Hurricanes get their start over the warm tropical waters of the North
Atlantic Ocean near the equator. Most hurricanes appear in late summer or early
fall, when sea temperatures are at their highest. The warm waters heats the air
above it, and the updrafts of warm, moist air begin to rise. Day after day the
fluffy cumuli form atop the updrafts. But the cloud tops rarely rise higher than
about 6,000 feet. At that height in the tropics, there is usually a layer of
warm, dry air that acts like an invisible ceiling or lid.

Once in a while, something happens in the upper air that destroys this lid.
Scientist don not know how this happens. But when it does, it's the first step
in the birth of a hurricane.

With the lid off, the warm, moist air rises higher and higher. Heat energy,
released as the water vapor in the air condenses. As it condenses it drives the
upper drafts to heights of 50,000 to 60,000 feet. The cumuli become towering

From outside the storm area, air moves in over the sea surface to replace
the air soaring upwards in the thunderheads. The air begins swirling around the
storm center, for the same reason that the air swirls around a tornado center.

As this air swirls in over the sea surface, it soaks up more and more water
vapour. At the storm center, this new supply of water vapor gets pulled into the
thunderhead updrafts, releasing still more energy as the water vapor condenses.
This makes the updrafts rise faster, pulling in even larger amounts of air and
water vapor from the storm's edges. And as the updrafts speed up, air swirls
faster and faster around the storm center. The storm clouds, moving with the
swirling air, form a coil.
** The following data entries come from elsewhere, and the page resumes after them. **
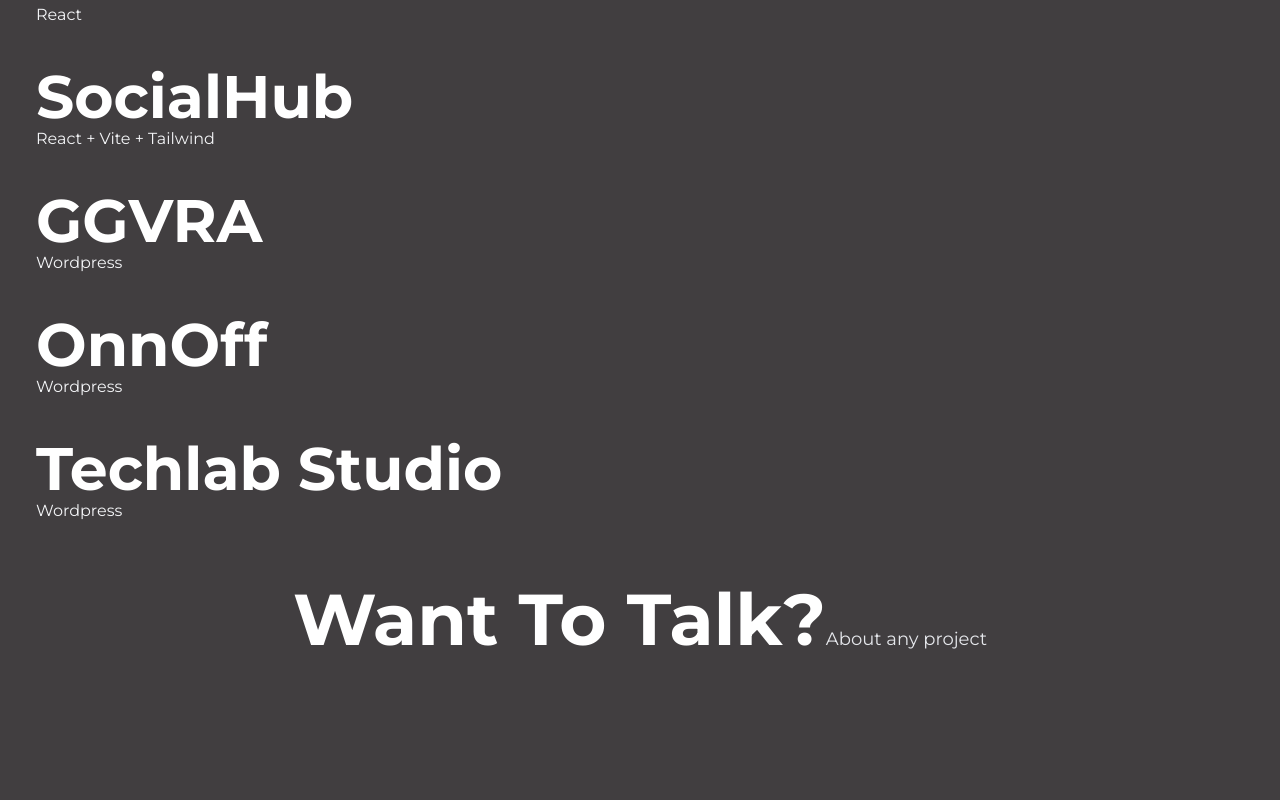
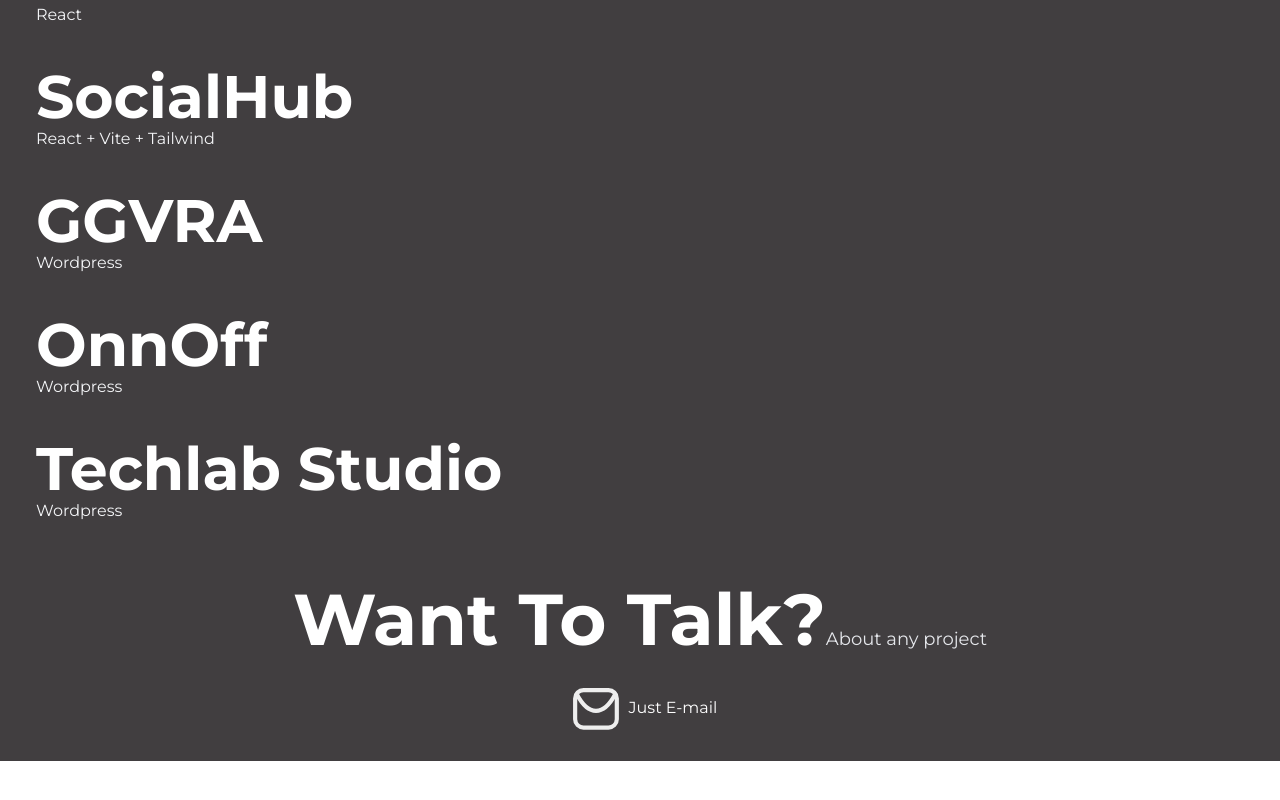
Before and after one commit to jaseemuddinn/Portfolio, a React (Vite) app: page / in a window 1280 px wide. Shown: the part 2240-3040 px from the top of the page. After the commit the page ends 3001 px from the top, so only its background shows below. Built offline with nearby package versions, Linux system fonts and the light colour scheme.

Commit message:
features added

```diff
--- a/src/components/contact/Contact.jsx
+++ b/src/components/contact/Contact.jsx
@@ -1,13 +1,24 @@
-import React from 'react'
+import mailIcon from '../../assets/mail.svg'
+import hoverMailIcon from '../../assets/afterMail.svg'
+// import './Contact.css'
+function Contact() {
+    return (
+        <div className='bg-[#413E40]'>
+            <div>
+                <h1 className='text-white pt-10 font-bold text-center text-3xl md:text-5xl lg:text-7xl'>Want To Talk?<span className='text-gray-200 text-lg font-normal'>About any project</span></h1>
+                <div class='py-5 flex justify-center items-center'>
+                    <a href="mailto:njaseemuddin@gmail.com" class='flex justify-center items-center group hover:italic'>
+                        <img class='p-2 transition duration-300 ease-in-out transform group-hover:hidden' src={mailIcon} alt="mailIcon" />
+                        <img class='p-2 hidden transition duration-300 ease-in-out transform group-hover:inline-block' src={hoverMailIcon} alt="hoverMailIcon" />
+                        <p class='text-white'>
+                            Just E-mail
+                        </p>
+                    </a>
+                </div>
 
-function Contact() {
-  return (
-    <div className='h-lvh bg-[#413E40]'>
-        <div>
-            <h1 className='text-white pt-10 font-bold text-center text-3xl md:text-5xl lg:text-7xl'>Want To Talk?<span className='text-gray-200 text-lg font-normal'>About any project</span></h1>
+            </div>
         </div>
-    </div>
-  )
+    )
 }
 
 export default Contact
```
Also changed, not shown: src/assets/afterMail.svg (added), src/assets/mail.svg (added).
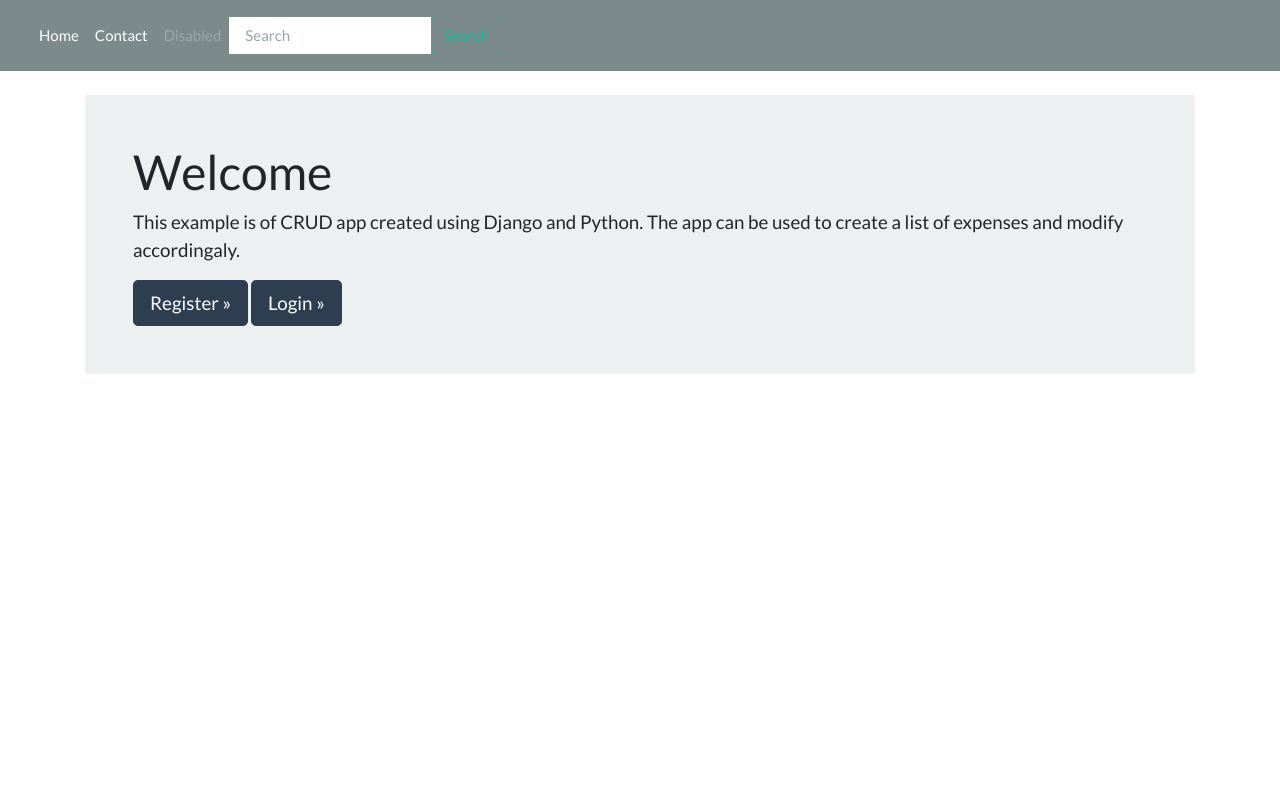
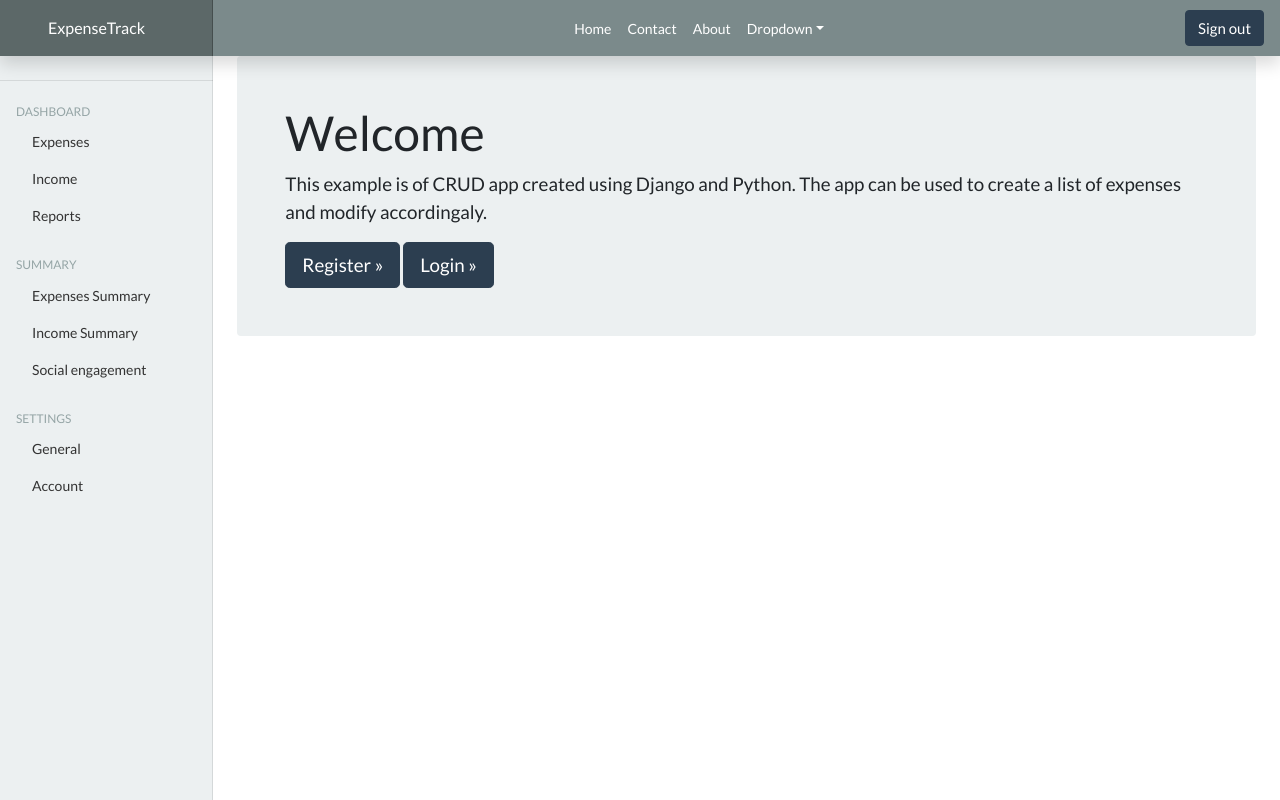
Before and after one commit to ashish2094/expense-tracker, a Django app: page / in a window 1280 px wide. Run offline with Django 3.2, Linux system fonts and the light colour scheme; some libraries are stand-ins or nearby versions.

Commit message:
copied from LMS/expensewebsite

```diff
--- a/templates/base_auth.html
+++ b/templates/base_auth.html
@@ -8,23 +8,20 @@
 
     <link
       rel="canonical"
-      href="https://getbootstrap.com/docs/5.0/examples/navbar-static/"
+      href="https://getbootstrap.com/docs/5.0/examples/dashboard/"
+    />
+
+    <!-- Bootstrap core CSS -->
+    <link
+      href="/docs/5.0/dist/css/bootstrap.min.css"
+      rel="stylesheet"
+      integrity="sha384-BmbxuPwQa2lc/FVzBcNJ7UAyJxM6wuqIj61tLrc4wSX0szH/Ev+nYRRuWlolflfl"
+      crossorigin="anonymous"
     />
 
     <!-- Bootstrap core CSS -->
     <link href="{% static 'css/bootstrap.min.css' %}" rel="stylesheet" />
     <link href="{% static 'css/main.css' %}" rel="stylesheet" />
-
-    <!-- Custom styles for this template -->
-    <link href="{% static 'css/dashboard.css' %}" rel="stylesheet" />
-
-    <!-- Bootstrap core CSS -->
-    <link
-      href="/docs/5.0/dist/css/bootstrap.min.css"
-      rel="stylesheet"
-      integrity="sha384-eOJMYsd53ii+scO/bJGFsiCZc+5NDVN2yr8+0RDqr0Ql0h+rP48ckxlpbzKgwra6"
-      crossorigin="anonymous"
-    />
 
     <!-- Favicons -->
     <link
@@ -70,29 +67,51 @@
     </style>
 
     <!-- Custom styles for this template -->
-    <link href="navbar-top.css" rel="stylesheet" />
+    <link href="{% static 'css/dashboard.css' %}" rel="stylesheet" />
   </head>
   <body>
-    <nav class="navbar navbar-expand-md navbar-dark bg-dark mb-4">
-      <div class="container-fluid">
+    <nav
+      class="navbar navbar-dark sticky-top bg-dark flex-md-nowrap p-0 shadow"
+    >
+      <a class="navbar-brand col-md-3 col-lg-2 me-0 px-5 py-3" href="#"
+        >ExpenseTrack</a
+      >
       <button
-          class="navbar-toggler"
+        class="navbar-toggler position-absolute d-md-none collapsed"
         type="button"
         data-bs-toggle="collapse"
-          data-bs-target="#navbarCollapse"
-          aria-controls="navbarCollapse"
+        data-bs-target="#sidebarMenu"
+        aria-controls="sidebarMenu"
         aria-expanded="false"
         aria-label="Toggle navigation"
       >
         <span class="navbar-toggler-icon"></span>
       </button>
-        <div class="collapse navbar-collapse" id="navbarCollapse">
-          <ul class="navbar-nav me-auto mb-2 mb-md-0">
+      <!--<input class="form-control form-control-dark w-100" type="text" placeholder="Search" aria-label="Search">-->
+      <nav
+        class="navbar navbar-expand-sm navbar-dark bg-dark px-3 py-2"
+        aria-label="Third navbar example"
+      >
+        <div class="container-fluid my-0 px-3">
+          <button
+            class="navbar-toggler"
+            type="button"
+            data-bs-toggle="collapse"
+            data-bs-target="#navbarsExample03"
+            aria-controls="navbarsExample03"
+            aria-expanded="false"
+            aria-label="Toggle navigation"
+          >
+            <span class="navbar-toggler-icon"></span>
+          </button>
+
+          <div class="collapse navbar-collapse" id="navbarsExample03">
+            <ul class="navbar-nav me-auto">
               <li class="nav-item">
                 <a
                   class="nav-link active"
                   aria-current="page"
-                href="{% url 'welcome' %}"
+                  href="{% url 'expense' %}"
                   >Home</a
                 >
               </li>
@@ -100,38 +119,48 @@
                 <a class="nav-link" href="#">Contact</a>
               </li>
               <li class="nav-item">
+                <a class="nav-link" href="#" tabindex="-1">About</a>
+              </li>
+              <li class="nav-item dropdown">
                 <a
-                class="nav-link disabled"
+                  class="nav-link dropdown-toggle"
                   href="#"
-                tabindex="-1"
-                aria-disabled="true"
-                >Disabled</a
+                  id="dropdown03"
+                  data-bs-toggle="dropdown"
+                  aria-expanded="false"
+                  >Dropdown</a
                 >
+                <ul class="dropdown-menu" aria-labelledby="dropdown03">
+                  <li><a class="dropdown-item" href="#">Action</a></li>
+                  <li><a class="dropdown-item" href="#">Another action</a></li>
+                  <li>
+                    <a class="dropdown-item" href="#">Something else here</a>
                   </li>
                 </ul>
-          <form class="d-flex">
-            <input
-              class="form-control me-2"
-              type="search"
-              placeholder="Search"
-              aria-label="Search"
-            />
-            <button class="btn btn-outline-success" type="submit">
-              Search
-            </button>
-          </form>
+              </li>
+            </ul>
           </div>
         </div>
       </nav>
+      <ul class="navbar-nav px-3">
+        <li class="nav-item text-nowrap">
+          <form action="{% url 'logout' %}" method="post">
+            {% csrf_token %}
+            <input class="btn btn-primary" type="submit" value="Sign out" />
+          </form>
+        </li>
+      </ul>
+    </nav>
 
-    <main class="container">{% block content %} {% endblock %}</main>
+    <div class="container-fluid">
+      <div class="row">
+        {% include 'partials/_sidebar.html' %}
 
-    <script
-      src="/docs/5.0/dist/js/bootstrap.bundle.min.js"
-      integrity="sha384-JEW9xMcG8R+pH31jmWH6WWP0WintQrMb4s7ZOdauHnUtxwoG2vI5DkLtS3qm9Ekf"
-      crossorigin="anonymous"
-    ></script>
-
+        <main class="col-md-9 ml-sm-auto col-lg-10 px-md-4">
+          {% block content %} replace {% endblock %}
+        </main>
+      </div>
+    </div>
     <script
       src="/docs/5.0/dist/js/bootstrap.bundle.min.js"
       integrity="sha384-b5kHyXgcpbZJO/tY9Ul7kGkf1S0CWuKcCD38l8YkeH8z8QjE0GmW1gYU5S9FOnJ0"
--- a/templates/partials/_sidebar.html
+++ b/templates/partials/_sidebar.html
@@ -1,10 +1,15 @@
 {% load static %}
-<nav id="sidebarMenu" class="col-md-3 col-lg-2 d-md-block bg-light sidebar collapse">
+<nav
+  id="sidebarMenu"
+  class="col-md-3 col-lg-2 d-md-block bg-light sidebar collapse"
+>
   <div class="position-sticky pt-3">
     <h4 class="ml-4 px-3 mb-1"><a href="">{{ request.user.username }}</a></h4>
-      <hr>
-      <h6 class="sidebar-heading d-flex justify-content-between align-items-center px-3 mt-4 mb-1 text-muted">
-        <span>Home</span>
+    <hr />
+    <h6
+      class="sidebar-heading d-flex justify-content-between align-items-center px-3 mt-4 mb-1 text-muted"
+    >
+      <span>Dashboard</span>
       <a class="link-secondary" href="#" aria-label="Add a new report">
         <span data-feather="plus-circle"></span>
       </a>
@@ -28,9 +33,10 @@
           Reports
         </a>
       </li>
-
     </ul>
-      <h6 class="sidebar-heading d-flex justify-content-between align-items-center px-3 mt-4 mb-1 text-muted">
+    <h6
+      class="sidebar-heading d-flex justify-content-between align-items-center px-3 mt-4 mb-1 text-muted"
+    >
       <span>Summary</span>
       <a class="link-secondary" href="#" aria-label="Add a new report">
         <span data-feather="plus-circle"></span>
@@ -38,9 +44,7 @@
     </h6>
     <ul class="nav flex-column mb-2">
       <li class="nav-item">
-          <a class="nav-link" href="#">
-            Expenses Summary
-          </a>
+        <a class="nav-link" href="#"> Expenses Summary </a>
       </li>
       <li class="nav-item">
         <a class="nav-link" href="#">
@@ -54,9 +58,10 @@
           Social engagement
         </a>
       </li>
-
     </ul>
-      <h6 class="sidebar-heading d-flex justify-content-between align-items-center px-3 mt-4 mb-1 text-muted">
+    <h6
+      class="sidebar-heading d-flex justify-content-between align-items-center px-3 mt-4 mb-1 text-muted"
+    >
       <span>Settings</span>
       <a class="link-secondary" href="#" aria-label="Add a new report">
         <span data-feather="plus-circle"></span>
@@ -64,9 +69,7 @@
     </h6>
     <ul class="nav flex-column mb-2">
       <li class="nav-item">
-          <a class="nav-link" href="{% url 'general-prefrence' %}">
-            General
-          </a>
+        <a class="nav-link" href="{% url 'general-prefrence' %}"> General </a>
       </li>
       <li class="nav-item">
         <a class="nav-link" href="account-prefrence">
```
Also changed, not shown: templates/index.html (+0 -21 lines). Lines whose indentation alone changed are shown as unchanged.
In a few days the hurricane will have grown greatly in size and power. The
swirling shape of the winds of the hurricane is shaped like a dough-nut. At the
center of this giant "dough-nut" is a cloudless, hole usually having a radius of
10 miles. Through it, the blue waters of the ocean can be seen. The hurricane's
wind speed near the center of the hurricane ranges from 75 miles to 150 miles
per hour.

The winds of a forming hurricane tend to pull away from the center as the
wind speed increases. When the winds move fast enough, the "hole" developes.

This hole is the mark of a full-fledge hurricane. The hole in the center of
the hurricane is called the "eye" of the hurricane. Within the eye, all is calm
and peaceful. But in the cloud wall surrounding the eye, things are very

Although hurricane winds do not blow as fast as tornado winds, a hurricane
is far more destructive. That's because tornado winds cover only a small area,
usually less than a mile across. A hurricane's winds may cover an area 60 miles
wide out from the center of the eye. Another reason is tornadoes rarely last as
long as an hour, or travel more than 100 miles. However , a hurricane may rage
for a week or more (example: Hurricane Dorthy) In that time, it may travel tens
of thousands of miles over the sea and land.

At sea, hurricane winds whip up giant waves up to 20 feet high. Such waves
can tear freighters and other oceangoing ships in half. Over land, hurricane
winds can uproot trees, blow down telephone lines and power lines, and tear
chimneys off rooftops. The air is filled with deadly flying fragments of brick,
wood, and glass.